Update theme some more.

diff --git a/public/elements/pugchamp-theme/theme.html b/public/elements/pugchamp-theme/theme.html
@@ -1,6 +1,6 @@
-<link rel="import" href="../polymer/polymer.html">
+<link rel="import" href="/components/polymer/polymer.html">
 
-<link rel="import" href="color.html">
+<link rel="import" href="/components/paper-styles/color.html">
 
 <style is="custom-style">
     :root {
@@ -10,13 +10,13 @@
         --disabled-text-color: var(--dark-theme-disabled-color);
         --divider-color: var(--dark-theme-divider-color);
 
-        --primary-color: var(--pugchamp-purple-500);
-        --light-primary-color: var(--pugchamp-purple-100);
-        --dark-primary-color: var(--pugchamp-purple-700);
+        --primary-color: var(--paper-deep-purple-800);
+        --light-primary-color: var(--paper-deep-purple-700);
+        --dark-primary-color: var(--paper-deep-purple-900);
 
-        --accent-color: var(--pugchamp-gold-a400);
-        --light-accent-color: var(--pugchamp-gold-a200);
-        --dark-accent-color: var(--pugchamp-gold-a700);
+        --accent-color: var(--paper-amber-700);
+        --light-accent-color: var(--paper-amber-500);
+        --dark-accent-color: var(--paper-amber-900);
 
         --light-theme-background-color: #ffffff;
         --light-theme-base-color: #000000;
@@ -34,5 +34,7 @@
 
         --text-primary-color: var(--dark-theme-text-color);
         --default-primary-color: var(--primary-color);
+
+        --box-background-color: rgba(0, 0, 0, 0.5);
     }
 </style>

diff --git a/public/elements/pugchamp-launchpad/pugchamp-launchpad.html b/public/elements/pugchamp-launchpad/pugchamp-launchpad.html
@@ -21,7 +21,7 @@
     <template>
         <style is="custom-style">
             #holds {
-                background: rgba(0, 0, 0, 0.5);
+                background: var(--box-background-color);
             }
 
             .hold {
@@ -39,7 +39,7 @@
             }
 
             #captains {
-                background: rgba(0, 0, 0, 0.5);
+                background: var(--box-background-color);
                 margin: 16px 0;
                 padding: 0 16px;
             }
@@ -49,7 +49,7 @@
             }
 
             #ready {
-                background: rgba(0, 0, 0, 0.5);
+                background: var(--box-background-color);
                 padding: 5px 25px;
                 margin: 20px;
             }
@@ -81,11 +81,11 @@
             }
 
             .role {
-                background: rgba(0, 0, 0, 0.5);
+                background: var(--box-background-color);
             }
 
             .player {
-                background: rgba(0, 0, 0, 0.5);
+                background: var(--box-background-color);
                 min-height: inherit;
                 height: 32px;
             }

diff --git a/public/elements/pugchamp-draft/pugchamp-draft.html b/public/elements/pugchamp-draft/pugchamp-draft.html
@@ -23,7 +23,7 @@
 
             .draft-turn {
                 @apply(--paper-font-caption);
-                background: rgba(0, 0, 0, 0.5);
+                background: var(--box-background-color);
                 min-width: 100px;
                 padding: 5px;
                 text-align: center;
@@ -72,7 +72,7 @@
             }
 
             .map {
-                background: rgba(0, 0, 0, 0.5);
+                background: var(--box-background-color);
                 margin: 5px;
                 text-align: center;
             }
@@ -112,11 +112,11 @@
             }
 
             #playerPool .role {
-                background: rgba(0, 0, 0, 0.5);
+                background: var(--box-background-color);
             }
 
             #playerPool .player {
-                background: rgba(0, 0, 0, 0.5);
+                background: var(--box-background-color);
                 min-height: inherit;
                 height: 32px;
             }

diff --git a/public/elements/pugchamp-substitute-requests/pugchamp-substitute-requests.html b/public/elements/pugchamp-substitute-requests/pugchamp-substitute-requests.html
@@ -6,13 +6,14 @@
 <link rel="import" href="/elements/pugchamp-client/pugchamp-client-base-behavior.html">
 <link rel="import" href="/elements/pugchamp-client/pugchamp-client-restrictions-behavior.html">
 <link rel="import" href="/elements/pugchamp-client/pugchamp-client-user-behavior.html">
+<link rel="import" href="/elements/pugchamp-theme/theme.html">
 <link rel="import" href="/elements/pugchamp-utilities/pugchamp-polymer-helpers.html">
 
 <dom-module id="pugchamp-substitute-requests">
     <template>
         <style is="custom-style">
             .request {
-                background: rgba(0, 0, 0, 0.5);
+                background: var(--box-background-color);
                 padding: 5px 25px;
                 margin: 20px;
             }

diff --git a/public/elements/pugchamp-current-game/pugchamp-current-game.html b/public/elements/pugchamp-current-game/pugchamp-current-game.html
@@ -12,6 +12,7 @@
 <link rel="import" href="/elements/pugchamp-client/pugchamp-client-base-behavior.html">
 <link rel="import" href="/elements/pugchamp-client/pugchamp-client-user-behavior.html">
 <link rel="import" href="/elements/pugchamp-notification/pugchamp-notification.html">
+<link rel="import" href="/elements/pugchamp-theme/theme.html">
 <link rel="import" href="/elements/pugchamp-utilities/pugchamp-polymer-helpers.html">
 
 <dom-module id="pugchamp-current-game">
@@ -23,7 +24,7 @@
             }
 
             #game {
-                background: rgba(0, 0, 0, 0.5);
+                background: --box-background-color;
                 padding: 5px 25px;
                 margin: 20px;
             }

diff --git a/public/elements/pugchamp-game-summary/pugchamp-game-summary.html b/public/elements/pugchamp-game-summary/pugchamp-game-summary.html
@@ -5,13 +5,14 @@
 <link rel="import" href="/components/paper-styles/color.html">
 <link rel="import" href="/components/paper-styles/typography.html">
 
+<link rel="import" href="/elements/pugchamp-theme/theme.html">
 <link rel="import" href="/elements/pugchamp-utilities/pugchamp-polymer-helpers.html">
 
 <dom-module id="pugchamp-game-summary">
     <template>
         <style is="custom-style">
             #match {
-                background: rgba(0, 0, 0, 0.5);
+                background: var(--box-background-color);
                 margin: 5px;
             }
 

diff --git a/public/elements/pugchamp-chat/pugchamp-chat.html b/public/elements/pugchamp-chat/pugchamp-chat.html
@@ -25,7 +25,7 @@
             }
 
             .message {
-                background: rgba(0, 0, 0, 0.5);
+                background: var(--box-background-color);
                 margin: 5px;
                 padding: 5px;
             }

^^^^

*GOAL OF THE EXERCISE*.
Every entry must appear again in the answer, exactly as written.

*RESPONSE*.
Update theme some more.

diff --git a/public/elements/pugchamp-theme/theme.html b/public/elements/pugchamp-theme/theme.html
@@ -1,6 +1,6 @@
-<link rel="import" href="../polymer/polymer.html">
+<link rel="import" href="/components/polymer/polymer.html">
 
-<link rel="import" href="color.html">
+<link rel="import" href="/components/paper-styles/color.html">
 
 <style is="custom-style">
     :root {
@@ -10,13 +10,13 @@
         --disabled-text-color: var(--dark-theme-disabled-color);
         --divider-color: var(--dark-theme-divider-color);
 
-        --primary-color: var(--pugchamp-purple-500);
-        --light-primary-color: var(--pugchamp-purple-100);
-        --dark-primary-color: var(--pugchamp-purple-700);
+        --primary-color: var(--paper-deep-purple-800);
+        --light-primary-color: var(--paper-deep-purple-700);
+        --dark-primary-color: var(--paper-deep-purple-900);
 
-        --accent-color: var(--pugchamp-gold-a400);
-        --light-accent-color: var(--pugchamp-gold-a200);
-        --dark-accent-color: var(--pugchamp-gold-a700);
+        --accent-color: var(--paper-amber-700);
+        --light-accent-color: var(--paper-amber-500);
+        --dark-accent-color: var(--paper-amber-900);
 
         --light-theme-background-color: #ffffff;
         --light-theme-base-color: #000000;
@@ -34,5 +34,7 @@
 
         --text-primary-color: var(--dark-theme-text-color);
         --default-primary-color: var(--primary-color);
+
+        --box-background-color: rgba(0, 0, 0, 0.5);
     }
 </style>

diff --git a/public/elements/pugchamp-launchpad/pugchamp-launchpad.html b/public/elements/pugchamp-launchpad/pugchamp-launchpad.html
@@ -21,7 +21,7 @@
     <template>
         <style is="custom-style">
             #holds {
-                background: rgba(0, 0, 0, 0.5);
+                background: var(--box-background-color);
             }
 
             .hold {
@@ -39,7 +39,7 @@
             }
 
             #captains {
-                background: rgba(0, 0, 0, 0.5);
+                background: var(--box-background-color);
                 margin: 16px 0;
                 padding: 0 16px;
             }
@@ -49,7 +49,7 @@
             }
 
             #ready {
-                background: rgba(0, 0, 0, 0.5);
+                background: var(--box-background-color);
                 padding: 5px 25px;
                 margin: 20px;
             }
@@ -81,11 +81,11 @@
             }
 
             .role {
-                background: rgba(0, 0, 0, 0.5);
+                background: var(--box-background-color);
             }
 
             .player {
-                background: rgba(0, 0, 0, 0.5);
+                background: var(--box-background-color);
                 min-height: inherit;
                 height: 32px;
             }

diff --git a/public/elements/pugchamp-draft/pugchamp-draft.html b/public/elements/pugchamp-draft/pugchamp-draft.html
@@ -23,7 +23,7 @@
 
             .draft-turn {
                 @apply(--paper-font-caption);
-                background: rgba(0, 0, 0, 0.5);
+                background: var(--box-background-color);
                 min-width: 100px;
                 padding: 5px;
                 text-align: center;
@@ -72,7 +72,7 @@
             }
 
             .map {
-                background: rgba(0, 0, 0, 0.5);
+                background: var(--box-background-color);
                 margin: 5px;
                 text-align: center;
             }
@@ -112,11 +112,11 @@
             }
 
             #playerPool .role {
-                background: rgba(0, 0, 0, 0.5);
+                background: var(--box-background-color);
             }
 
             #playerPool .player {
-                background: rgba(0, 0, 0, 0.5);
+                background: var(--box-background-color);
                 min-height: inherit;
                 height: 32px;
             }

diff --git a/public/elements/pugchamp-substitute-requests/pugchamp-substitute-requests.html b/public/elements/pugchamp-substitute-requests/pugchamp-substitute-requests.html
@@ -6,13 +6,14 @@
 <link rel="import" href="/elements/pugchamp-client/pugchamp-client-base-behavior.html">
 <link rel="import" href="/elements/pugchamp-client/pugchamp-client-restrictions-behavior.html">
 <link rel="import" href="/elements/pugchamp-client/pugchamp-client-user-behavior.html">
+<link rel="import" href="/elements/pugchamp-theme/theme.html">
 <link rel="import" href="/elements/pugchamp-utilities/pugchamp-polymer-helpers.html">
 
 <dom-module id="pugchamp-substitute-requests">
     <template>
         <style is="custom-style">
             .request {
-                background: rgba(0, 0, 0, 0.5);
+                background: var(--box-background-color);
                 padding: 5px 25px;
                 margin: 20px;
             }

diff --git a/public/elements/pugchamp-current-game/pugchamp-current-game.html b/public/elements/pugchamp-current-game/pugchamp-current-game.html
@@ -12,6 +12,7 @@
 <link rel="import" href="/elements/pugchamp-client/pugchamp-client-base-behavior.html">
 <link rel="import" href="/elements/pugchamp-client/pugchamp-client-user-behavior.html">
 <link rel="import" href="/elements/pugchamp-notification/pugchamp-notification.html">
+<link rel="import" href="/elements/pugchamp-theme/theme.html">
 <link rel="import" href="/elements/pugchamp-utilities/pugchamp-polymer-helpers.html">
 
 <dom-module id="pugchamp-current-game">
@@ -23,7 +24,7 @@
             }
 
             #game {
-                background: rgba(0, 0, 0, 0.5);
+                background: --box-background-color;
                 padding: 5px 25px;
                 margin: 20px;
             }

diff --git a/public/elements/pugchamp-game-summary/pugchamp-game-summary.html b/public/elements/pugchamp-game-summary/pugchamp-game-summary.html
@@ -5,13 +5,14 @@
 <link rel="import" href="/components/paper-styles/color.html">
 <link rel="import" href="/components/paper-styles/typography.html">
 
+<link rel="import" href="/elements/pugchamp-theme/theme.html">
 <link rel="import" href="/elements/pugchamp-utilities/pugchamp-polymer-helpers.html">
 
 <dom-module id="pugchamp-game-summary">
     <template>
         <style is="custom-style">
             #match {
-                background: rgba(0, 0, 0, 0.5);
+                background: var(--box-background-color);
                 margin: 5px;
             }
 

diff --git a/public/elements/pugchamp-chat/pugchamp-chat.html b/public/elements/pugchamp-chat/pugchamp-chat.html
@@ -25,7 +25,7 @@
             }
 
             .message {
-                background: rgba(0, 0, 0, 0.5);
+                background: var(--box-background-color);
                 margin: 5px;
                 padding: 5px;
             }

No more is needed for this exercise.